Before-and-after change records:
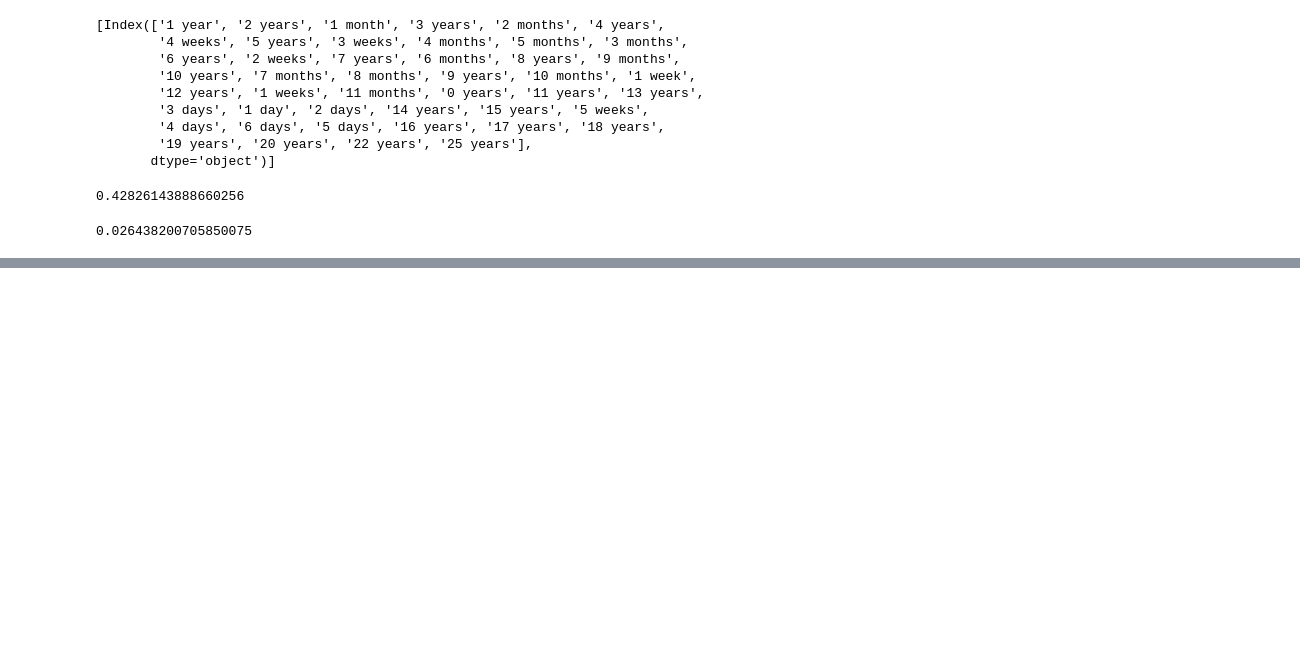
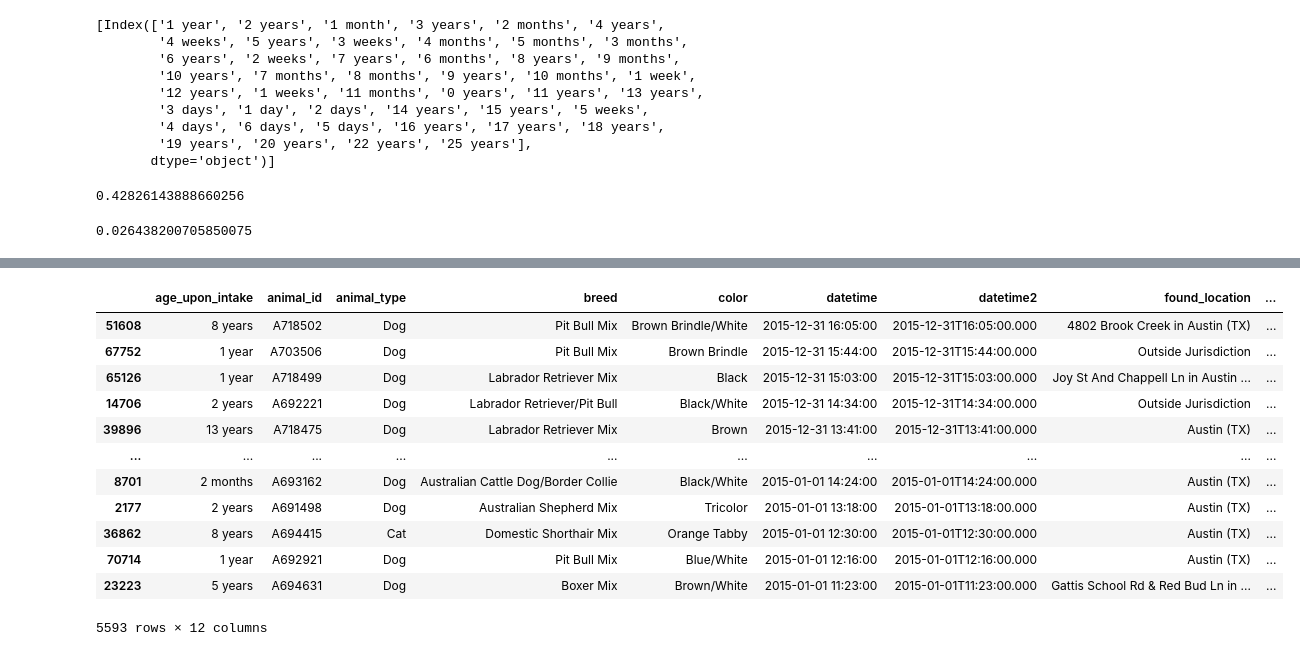
Before and after one commit to 3Grey6Jedi9/Data-Analysis-Project-05, a Jupyter notebook: Pet Shelter Analysis.ipynb, the cells around one changed output, grey strips where cells are left out. Drawn from its saved outputs; the diff is of its cells as text; code cells hidden in the pictures; blank space fills up the shorter version.

```diff
--- a/Pet Shelter Analysis.ipynb
+++ b/Pet Shelter Analysis.ipynb
@@ -748,0 +760,18 @@ senior_ratio
+# %%
+dog_15 = intake_15[intake_15['animal_type'] == 'Dog']
+dog_15 = intake_15[(intake_15['sex_upon_intake'] == 'Neutered Male')| (intake_15['sex_upon_intake'] == 'Spayed Female')]
+dog_15
+# %% [output]
+|  | age_upon_intake | animal_id | animal_type | breed | color | datetime | datetime2 | found_location | ... |
+| 51608 | 8 years | A718502 | Dog | Pit Bull Mix | Brown Brindle/White | 2015-12-31 16:05:00 | 2015-12-31T16:05:00.000 | 4802 Brook Creek in Austin (TX) | ... |
+| 67752 | 1 year | A703506 | Dog | Pit Bull Mix | Brown Brindle | 2015-12-31 15:44:00 | 2015-12-31T15:44:00.000 | Outside Jurisdiction | ... |
+| 65126 | 1 year | A718499 | Dog | Labrador Retriever Mix | Black | 2015-12-31 15:03:00 | 2015-12-31T15:03:00.000 | Joy St And Chappell Ln in Austin ... | ... |
+| 14706 | 2 years | A692221 | Dog | Labrador Retriever/Pit Bull | Black/White | 2015-12-31 14:34:00 | 2015-12-31T14:34:00.000 | Outside Jurisdiction | ... |
+| 39896 | 13 years | A718475 | Dog | Labrador Retriever Mix | Brown | 2015-12-31 13:41:00 | 2015-12-31T13:41:00.000 | Austin (TX) | ... |
+| ... | ... | ... | ... | ... | ... | ... | ... | ... | ... |
+| 8701 | 2 months | A693162 | Dog | Australian Cattle Dog/Border Collie | Black/White | 2015-01-01 14:24:00 | 2015-01-01T14:24:00.000 | Austin (TX) | ... |
+| 2177 | 2 years | A691498 | Dog | Australian Shepherd Mix | Tricolor | 2015-01-01 13:18:00 | 2015-01-01T13:18:00.000 | Austin (TX) | ... |
+| 36862 | 8 years | A694415 | Cat | Domestic Shorthair Mix | Orange Tabby | 2015-01-01 12:30:00 | 2015-01-01T12:30:00.000 | Austin (TX) | ... |
+| 70714 | 1 year | A692921 | Dog | Pit Bull Mix | Blue/White | 2015-01-01 12:16:00 | 2015-01-01T12:16:00.000 | Austin (TX) | ... |
+| 23223 | 5 years | A694631 | Dog | Boxer Mix | Brown/White | 2015-01-01 11:23:00 | 2015-01-01T11:23:00.000 | Gattis School Rd & Red Bud Ln in ... | ... |
+5593 rows × 12 columns
```
Also changed, not shown: parts of 2 cells of this notebook.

* _What is being asked_
Check each line of the entries for "Analysis" and copy those that have it.

* _Solution to this problem_
Before and after one commit to 3Grey6Jedi9/Data-Analysis-Project-05, a Jupyter notebook: Pet Shelter Analysis.ipynb, the cells around one changed output, grey strips where cells are left out. Drawn from its saved outputs; the diff is of its cells as text; code cells hidden in the pictures; blank space fills up the shorter version.
--- a/Pet Shelter Analysis.ipynb
+++ b/Pet Shelter Analysis.ipynb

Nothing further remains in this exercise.